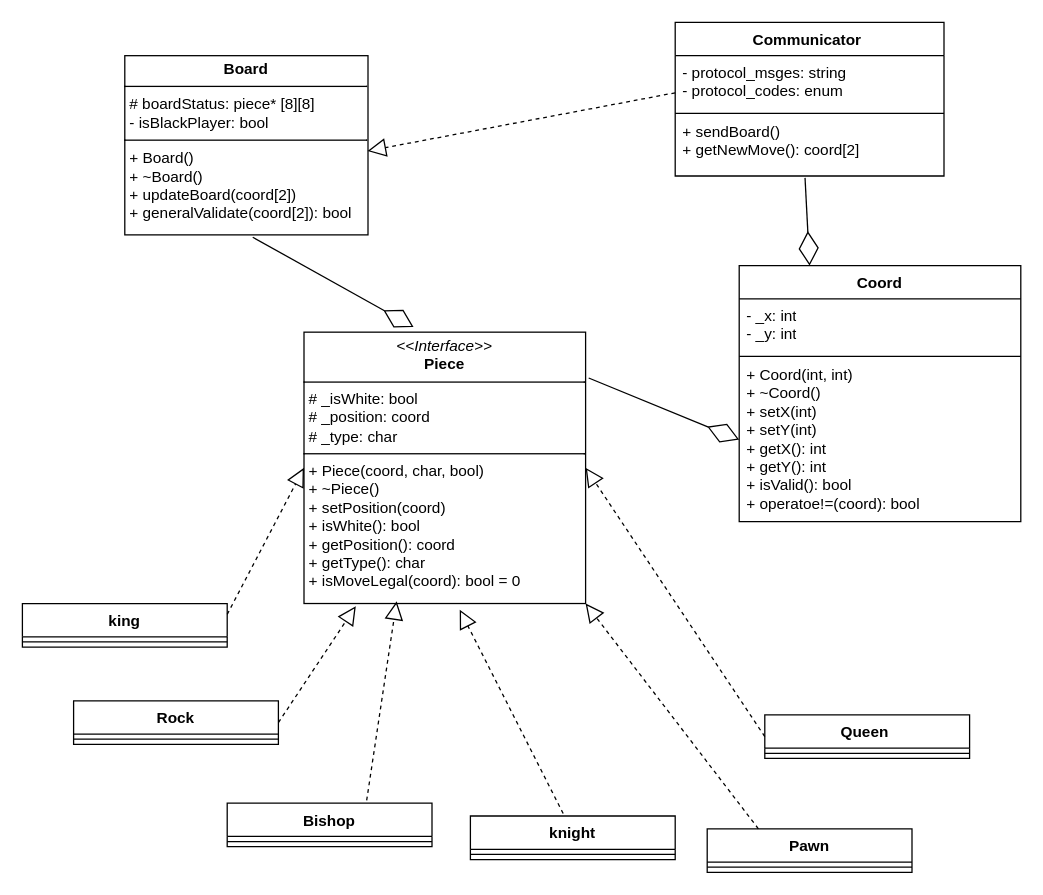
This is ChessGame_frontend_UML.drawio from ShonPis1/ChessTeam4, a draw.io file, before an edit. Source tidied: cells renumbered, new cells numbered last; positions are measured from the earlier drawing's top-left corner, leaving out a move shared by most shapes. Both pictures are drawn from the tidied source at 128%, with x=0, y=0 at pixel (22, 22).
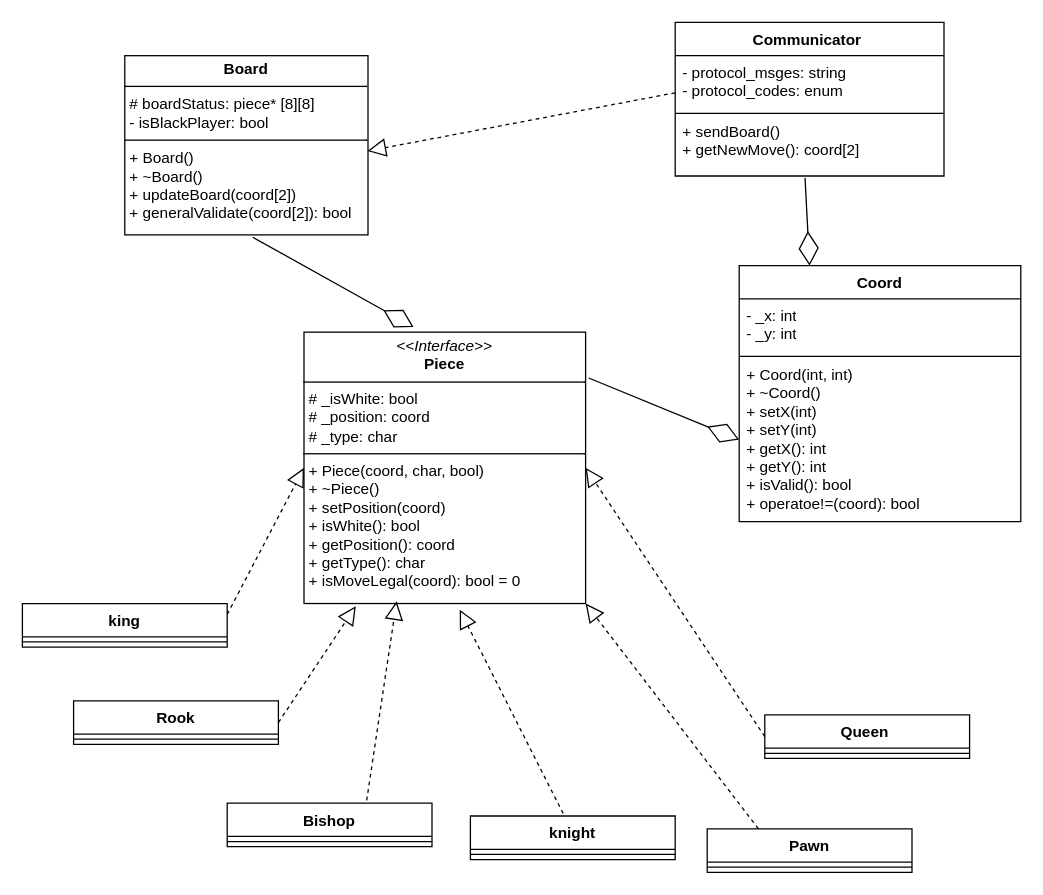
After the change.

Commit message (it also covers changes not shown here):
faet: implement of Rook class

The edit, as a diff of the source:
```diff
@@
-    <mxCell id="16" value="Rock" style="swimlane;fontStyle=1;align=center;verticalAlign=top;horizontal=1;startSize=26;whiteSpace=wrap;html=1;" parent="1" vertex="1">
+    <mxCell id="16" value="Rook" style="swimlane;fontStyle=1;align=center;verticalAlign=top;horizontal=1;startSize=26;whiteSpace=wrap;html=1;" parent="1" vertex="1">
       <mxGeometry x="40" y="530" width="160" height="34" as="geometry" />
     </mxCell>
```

··········

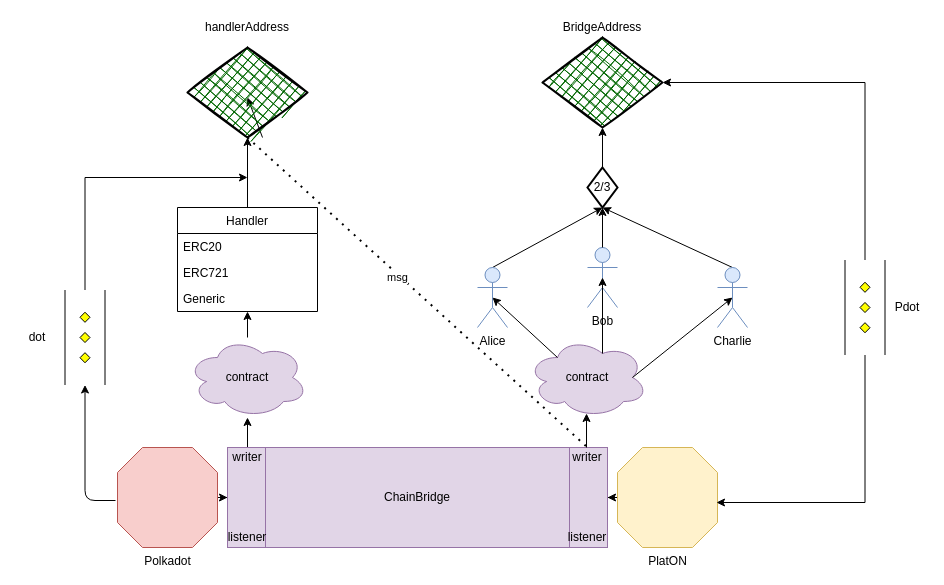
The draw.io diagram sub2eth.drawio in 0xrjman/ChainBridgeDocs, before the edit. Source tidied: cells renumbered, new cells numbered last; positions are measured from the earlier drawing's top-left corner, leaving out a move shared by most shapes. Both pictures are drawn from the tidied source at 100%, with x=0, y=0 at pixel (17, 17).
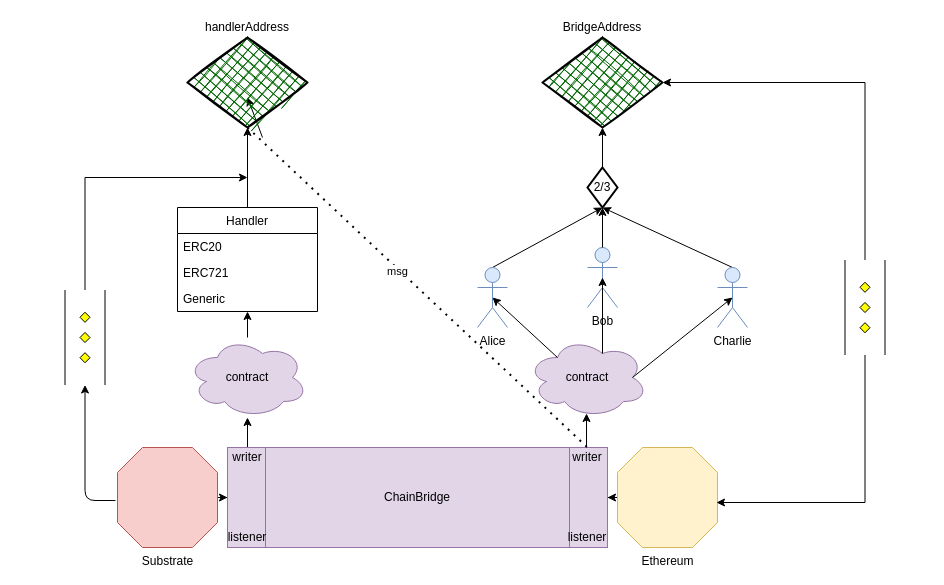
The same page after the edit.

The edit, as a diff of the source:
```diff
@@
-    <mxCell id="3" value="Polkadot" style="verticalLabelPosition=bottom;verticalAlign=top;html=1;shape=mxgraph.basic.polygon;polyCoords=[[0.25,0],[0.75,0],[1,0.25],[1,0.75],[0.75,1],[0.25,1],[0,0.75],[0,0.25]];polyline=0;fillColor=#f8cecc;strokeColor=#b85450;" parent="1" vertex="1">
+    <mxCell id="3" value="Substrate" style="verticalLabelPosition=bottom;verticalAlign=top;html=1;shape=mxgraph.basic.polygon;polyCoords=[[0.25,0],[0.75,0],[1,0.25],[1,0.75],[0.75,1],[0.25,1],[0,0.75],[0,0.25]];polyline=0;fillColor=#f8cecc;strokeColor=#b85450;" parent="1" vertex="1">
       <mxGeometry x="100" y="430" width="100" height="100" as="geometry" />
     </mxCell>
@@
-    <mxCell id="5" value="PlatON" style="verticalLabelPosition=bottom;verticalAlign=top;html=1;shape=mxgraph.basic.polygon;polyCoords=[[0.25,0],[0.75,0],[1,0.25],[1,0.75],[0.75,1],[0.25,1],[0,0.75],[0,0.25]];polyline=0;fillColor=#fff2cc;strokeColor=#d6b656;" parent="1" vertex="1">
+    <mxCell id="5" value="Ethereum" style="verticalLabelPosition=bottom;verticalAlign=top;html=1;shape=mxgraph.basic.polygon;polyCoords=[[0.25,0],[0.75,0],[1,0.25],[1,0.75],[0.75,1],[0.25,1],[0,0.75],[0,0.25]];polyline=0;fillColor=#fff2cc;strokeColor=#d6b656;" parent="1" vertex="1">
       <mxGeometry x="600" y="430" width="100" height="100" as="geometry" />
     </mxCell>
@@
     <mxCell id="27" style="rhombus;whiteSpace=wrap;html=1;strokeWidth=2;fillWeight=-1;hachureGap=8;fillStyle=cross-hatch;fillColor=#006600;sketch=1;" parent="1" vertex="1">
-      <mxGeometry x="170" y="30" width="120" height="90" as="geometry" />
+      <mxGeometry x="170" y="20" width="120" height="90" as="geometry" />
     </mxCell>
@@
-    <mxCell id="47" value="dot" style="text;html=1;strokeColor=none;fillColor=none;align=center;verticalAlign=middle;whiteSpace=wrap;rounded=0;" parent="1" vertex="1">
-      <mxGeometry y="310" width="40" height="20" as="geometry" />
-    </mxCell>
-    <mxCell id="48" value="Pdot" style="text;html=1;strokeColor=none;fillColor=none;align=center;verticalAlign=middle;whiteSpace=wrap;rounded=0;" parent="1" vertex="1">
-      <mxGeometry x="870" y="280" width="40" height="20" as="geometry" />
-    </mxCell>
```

··········

**Exercise requirements**
Since only a number is wanted, please say how many lines in the data include the word "swimlane".

**Response to this task**
2